▸ **Exercise brief**
What lines in the entries hold the string "firstExample"? List them.

[Opening Input material section]

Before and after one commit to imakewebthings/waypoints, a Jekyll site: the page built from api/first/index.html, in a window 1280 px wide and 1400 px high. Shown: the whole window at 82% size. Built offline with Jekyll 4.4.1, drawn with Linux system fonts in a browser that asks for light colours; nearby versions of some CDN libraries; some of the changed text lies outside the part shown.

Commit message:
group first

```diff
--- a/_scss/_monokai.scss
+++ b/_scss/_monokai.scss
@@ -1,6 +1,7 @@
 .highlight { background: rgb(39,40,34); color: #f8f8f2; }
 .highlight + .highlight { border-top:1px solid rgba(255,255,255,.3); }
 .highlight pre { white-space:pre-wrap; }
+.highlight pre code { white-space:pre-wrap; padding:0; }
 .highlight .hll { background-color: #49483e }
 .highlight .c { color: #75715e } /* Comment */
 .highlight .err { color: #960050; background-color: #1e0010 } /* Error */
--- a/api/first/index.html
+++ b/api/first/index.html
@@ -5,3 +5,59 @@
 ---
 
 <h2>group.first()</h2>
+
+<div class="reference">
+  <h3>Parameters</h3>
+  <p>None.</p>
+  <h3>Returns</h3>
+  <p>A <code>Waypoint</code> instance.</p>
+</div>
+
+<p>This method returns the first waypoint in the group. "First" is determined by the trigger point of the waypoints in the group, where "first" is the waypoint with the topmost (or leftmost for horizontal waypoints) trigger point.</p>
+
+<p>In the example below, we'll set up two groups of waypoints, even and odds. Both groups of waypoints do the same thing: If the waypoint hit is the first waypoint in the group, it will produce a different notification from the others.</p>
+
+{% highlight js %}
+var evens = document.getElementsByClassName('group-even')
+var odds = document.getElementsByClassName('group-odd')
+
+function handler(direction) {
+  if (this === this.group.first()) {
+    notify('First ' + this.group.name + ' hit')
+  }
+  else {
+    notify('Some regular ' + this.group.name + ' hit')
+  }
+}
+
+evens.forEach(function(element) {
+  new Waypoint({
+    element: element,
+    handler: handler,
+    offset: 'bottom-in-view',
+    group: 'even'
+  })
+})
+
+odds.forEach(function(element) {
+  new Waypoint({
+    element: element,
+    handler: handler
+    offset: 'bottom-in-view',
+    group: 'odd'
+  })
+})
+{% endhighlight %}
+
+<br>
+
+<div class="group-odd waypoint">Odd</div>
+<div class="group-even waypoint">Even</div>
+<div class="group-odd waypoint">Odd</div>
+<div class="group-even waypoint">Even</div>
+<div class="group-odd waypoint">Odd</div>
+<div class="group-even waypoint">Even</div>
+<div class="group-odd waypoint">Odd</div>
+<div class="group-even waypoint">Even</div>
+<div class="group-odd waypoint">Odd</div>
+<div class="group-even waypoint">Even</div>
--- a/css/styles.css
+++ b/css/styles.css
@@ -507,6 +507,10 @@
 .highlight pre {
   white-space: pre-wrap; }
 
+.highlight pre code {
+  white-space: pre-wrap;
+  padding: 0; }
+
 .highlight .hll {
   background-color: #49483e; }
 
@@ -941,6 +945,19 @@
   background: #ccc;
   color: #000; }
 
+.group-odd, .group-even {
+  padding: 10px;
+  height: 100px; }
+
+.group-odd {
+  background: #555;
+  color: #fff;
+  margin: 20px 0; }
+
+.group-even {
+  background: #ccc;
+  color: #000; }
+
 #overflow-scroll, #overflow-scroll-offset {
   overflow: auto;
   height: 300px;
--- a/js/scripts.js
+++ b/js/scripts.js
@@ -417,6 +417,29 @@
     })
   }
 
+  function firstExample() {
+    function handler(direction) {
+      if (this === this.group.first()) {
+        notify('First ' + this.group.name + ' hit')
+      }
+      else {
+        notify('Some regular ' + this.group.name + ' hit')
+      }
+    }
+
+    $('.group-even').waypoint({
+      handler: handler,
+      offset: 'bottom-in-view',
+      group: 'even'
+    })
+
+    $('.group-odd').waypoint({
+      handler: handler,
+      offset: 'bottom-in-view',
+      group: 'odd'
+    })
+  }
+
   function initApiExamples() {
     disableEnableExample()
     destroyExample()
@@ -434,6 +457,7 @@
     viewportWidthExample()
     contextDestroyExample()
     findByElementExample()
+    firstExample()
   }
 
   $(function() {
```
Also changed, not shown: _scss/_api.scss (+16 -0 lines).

[Closing Input material section]

▸ **Output of the task**
+  function firstExample() {
+    firstExample()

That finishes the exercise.